A User-Friendly Outdoors

By James Evins, Member

I’ve become accustomed to the curious looks I get when I try to describe my job as a technical writer for the Virginia Department of Game and Inland Fisheries. The first assumption most people make is that I’m a game warden. These conversations sometimes continue with my explaining that game wardens are no longer referred to as “game wardens” but as conservation police officers (to emphasize their law enforcement role) and always end with the question, “What does technical writing have to do with selling hunting and fishing licenses?”

It’s a fair question. After all, the agency is primarily responsible for the management of inland fisheries, wildlife, and recreational boating for the Commonwealth of Virginia. What many people don’t realize is how the agency’s conservation police officers, biologists, administrative staff, and the Information Management Section (IMS), where I work, accomplish this task. The IMS is composed of a project manager, business analyst, two testers, and six to seven software developers (or programmers) who develop and maintain the agency’s personnel, finances, and, yes, programs used to sell hunting and fishing licenses.

Dual Roles

As the testing and documentation specialist for the IMS, I play two distinct roles during the software development process. As one of the section’s testers, I test software programs and write test-related documentation for software with names like Game Check, Got Game, and the Hunting and Fishing License Point of Sale System. As the sole documentation specialist, I develop software user manuals, disk-based training, and online help. Although these roles are complementary most of the time, multitasking is often more reality than buzzword, and teamwork is essential to meeting deadlines.

Putting It All Together

There is no better example of the importance of teamwork than when the IMS partnered with the Virginia Information Technology Agency to develop the first statewide system for selling hunting and fishing licenses online. A pilot point of sale system was already in use by Wal-Mart and Great Lodge stores, but this project would extend the system to more than 300 remote locations. The project, referred to as “Money Manager,” consisted of the various subprocesses and programs necessary for remote vendors to accomplish online license sales. Each of Money Manager’s subprocesses and programs has unique testing and documentation requirements that had to be met before system integration and statewide implementation could occur.

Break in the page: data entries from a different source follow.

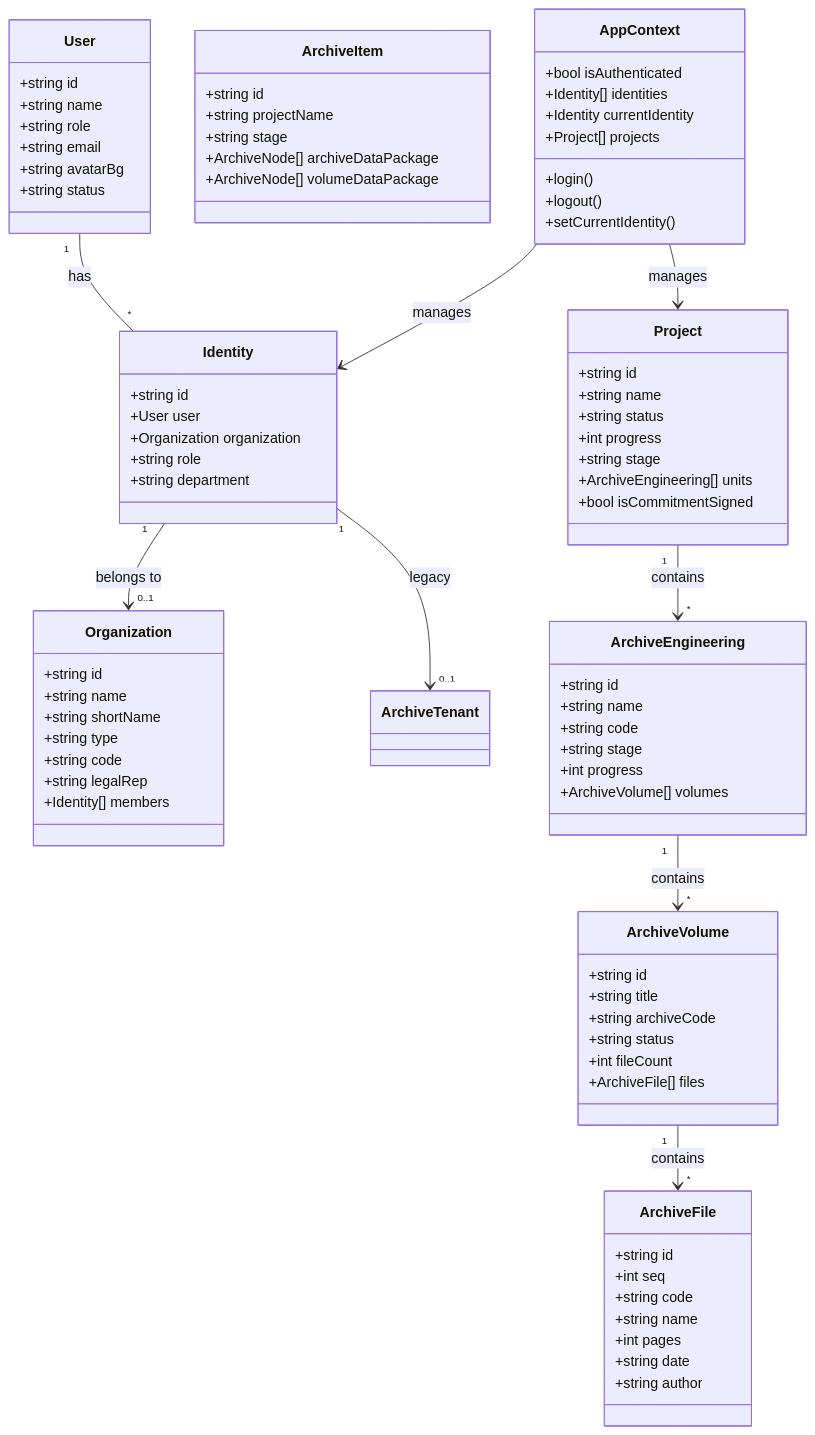
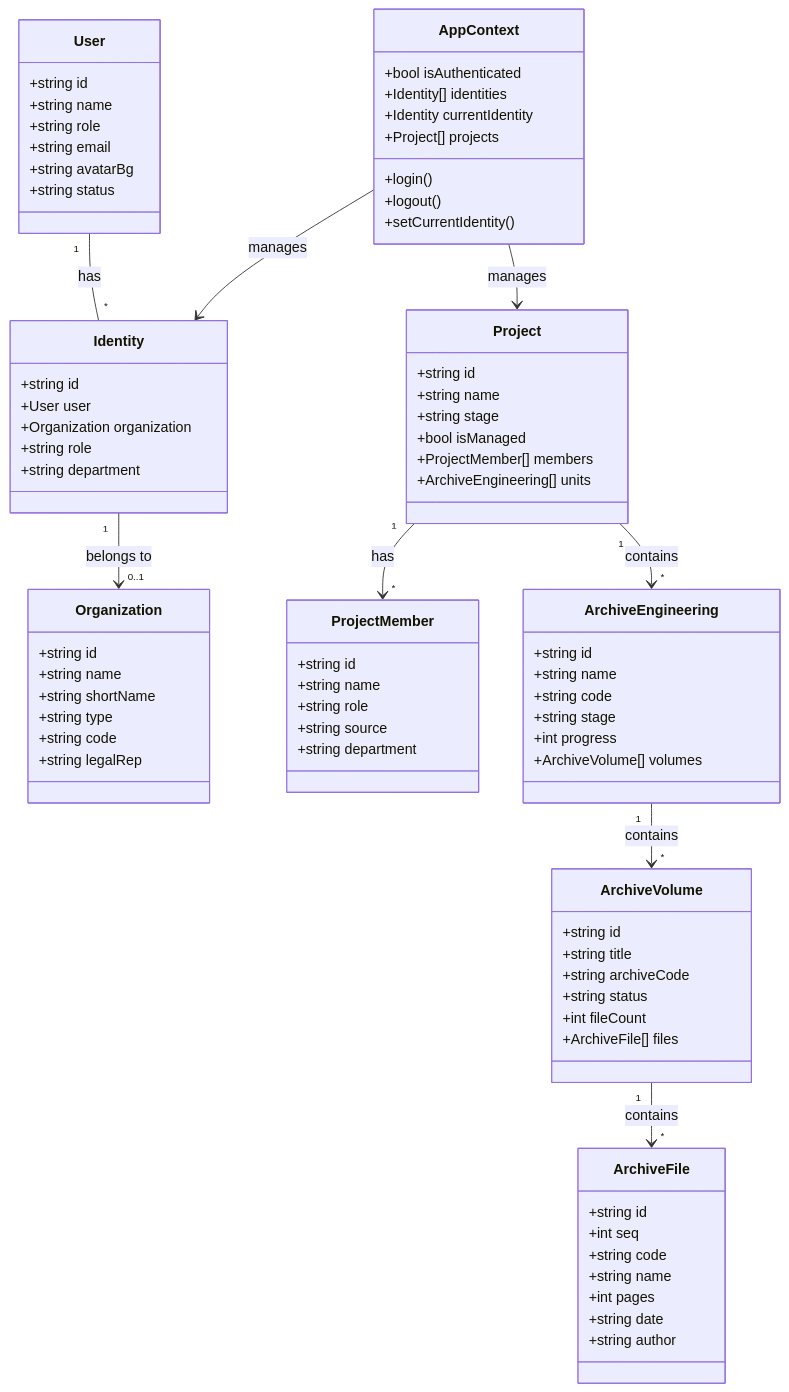
The third of 4 diagrams in docs/business-logic.md (abanni/LantaiCloud_capture-audit), drawn with Mermaid before and after one commit. The commit also changed other lines of this file and 14 other files, not shown here.

Commit message:
docs: update md files, move to docs/, add project member management

```diff
--- a/docs/business-logic.md
+++ b/docs/business-logic.md
@@ -93,7 +114,6 @@
         +string type
         +string code
         +string legalRep
-        +Identity[] members
     }
 
     class Identity {
@@ -107,11 +127,18 @@
     class Project {
         +string id
         +string name
-        +string status
-        +int progress
         +string stage
+        +bool isManaged
+        +ProjectMember[] members
         +ArchiveEngineering[] units
-        +bool isCommitmentSigned
+    }
+
+    class ProjectMember {
+        +string id
+        +string name
+        +string role
+        +string source
+        +string department
     }
 
     class ArchiveEngineering {
@@ -142,14 +169,6 @@
         +string author
     }
 
-    class ArchiveItem {
-        +string id
-        +string projectName
-        +string stage
-        +ArchiveNode[] archiveDataPackage
-        +ArchiveNode[] volumeDataPackage
-    }
-
     class AppContext {
         +bool isAuthenticated
         +Identity[] identities
@@ -162,7 +181,7 @@
 
     User "1" -- "*" Identity : has
     Identity "1" --> "0..1" Organization : belongs to
-    Identity "1" --> "0..1" ArchiveTenant : legacy
+    Project "1" --> "*" ProjectMember : has
     Project "1" --> "*" ArchiveEngineering : contains
     ArchiveEngineering "1" --> "*" ArchiveVolume : contains
     ArchiveVolume "1" --> "*" ArchiveFile : contains
```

Despite Money Manager’s scope, a reality of testing and documentation is that there is often more than one ball in the air. Money Manager provided several such balls. Another was provided by an unanticipated requirement to prepare user documentation for a program called the Assets Management System (AMS). AMS allows users to manage fixed assets such as buildings, equipment, and improvements. A team of external auditors required user documentation to evaluate the program’s functionality. Although the completion of Money Manager remained a priority, its approaching implementation conflicted with the deadline imposed by the auditors for the AMS user manual. Teamwork and close communication kept the projects from getting out of synch. At times, roles blurred. Developers assisted with testing and provided editorial oversight for testing and user documentation. Even the project manager lent her time (and voice) to a tutorial to assist new point of sale users. The willingness of each member of the section to contribute something extra resulted in the delivery of both projects on time. It was an effort that earned the agency a “Best of the Web” Digital Government Achievement Award after the online point of sale system was implemented.

Please Pass the Venison

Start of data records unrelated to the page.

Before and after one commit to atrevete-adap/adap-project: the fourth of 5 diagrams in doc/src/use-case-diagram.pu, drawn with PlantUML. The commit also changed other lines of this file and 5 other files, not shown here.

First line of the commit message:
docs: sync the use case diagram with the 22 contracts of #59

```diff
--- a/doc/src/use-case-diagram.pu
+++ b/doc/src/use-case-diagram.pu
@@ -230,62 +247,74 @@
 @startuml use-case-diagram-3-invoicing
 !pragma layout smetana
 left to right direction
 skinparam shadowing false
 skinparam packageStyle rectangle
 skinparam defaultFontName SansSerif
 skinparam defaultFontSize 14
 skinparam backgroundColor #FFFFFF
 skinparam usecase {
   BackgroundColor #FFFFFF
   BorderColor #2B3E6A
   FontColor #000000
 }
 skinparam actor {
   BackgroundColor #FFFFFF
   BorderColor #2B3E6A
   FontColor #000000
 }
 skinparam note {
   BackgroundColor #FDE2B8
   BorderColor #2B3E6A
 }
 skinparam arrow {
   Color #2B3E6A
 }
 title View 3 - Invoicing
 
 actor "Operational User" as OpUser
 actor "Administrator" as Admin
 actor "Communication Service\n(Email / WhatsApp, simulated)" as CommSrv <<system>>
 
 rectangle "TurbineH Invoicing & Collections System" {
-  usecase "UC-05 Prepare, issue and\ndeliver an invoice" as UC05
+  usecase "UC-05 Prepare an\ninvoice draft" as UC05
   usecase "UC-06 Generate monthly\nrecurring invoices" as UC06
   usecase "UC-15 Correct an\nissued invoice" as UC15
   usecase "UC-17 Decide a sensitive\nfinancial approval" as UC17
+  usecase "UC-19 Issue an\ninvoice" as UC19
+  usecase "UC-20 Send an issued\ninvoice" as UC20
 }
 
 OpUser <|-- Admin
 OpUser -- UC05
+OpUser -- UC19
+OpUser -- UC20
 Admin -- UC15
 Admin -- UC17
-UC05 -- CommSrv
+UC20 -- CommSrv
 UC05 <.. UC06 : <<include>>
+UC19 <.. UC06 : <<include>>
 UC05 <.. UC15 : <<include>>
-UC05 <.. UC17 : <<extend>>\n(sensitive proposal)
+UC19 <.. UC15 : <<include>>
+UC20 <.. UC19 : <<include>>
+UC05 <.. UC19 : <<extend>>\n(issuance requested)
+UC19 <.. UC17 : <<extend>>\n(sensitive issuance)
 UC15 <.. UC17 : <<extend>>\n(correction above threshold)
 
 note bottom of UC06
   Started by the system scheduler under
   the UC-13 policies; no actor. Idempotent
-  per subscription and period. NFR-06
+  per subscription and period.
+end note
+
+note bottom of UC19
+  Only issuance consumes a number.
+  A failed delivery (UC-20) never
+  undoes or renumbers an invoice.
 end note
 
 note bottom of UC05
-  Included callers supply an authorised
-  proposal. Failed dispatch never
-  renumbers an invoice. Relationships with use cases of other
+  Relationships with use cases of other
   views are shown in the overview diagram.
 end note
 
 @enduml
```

Now, I must admit that it’s not all work and no play. At the end of successful projects like Money Manager, the IMS team usually unwinds with a potluck or, weather permitting, a barbeque. At the Virginia Department of Game and Inland Fisheries, these are not your standard fare. After all, where else can squirrel, venison, and other wildlife show up on the menu without a single raised eyebrow? It is during these calmer moments, when project deadlines seem less daunting, that I can consider more carefully the question “What does technical writing have to do with selling hunting and fishing licenses?” The answer is simple: Technical writing is part of what makes the agency a winning team.


James Evins, a Baltimore, Maryland, native and member of the James River STC Chapter , is a twenty-year military retiree and graduate of Virginia Commonwealth University. He has been a testing and documentation specialist for the Virginia Department of Game and Inland Fisheries For four years. James can be reached at James.Evins@dgif.virginia.gov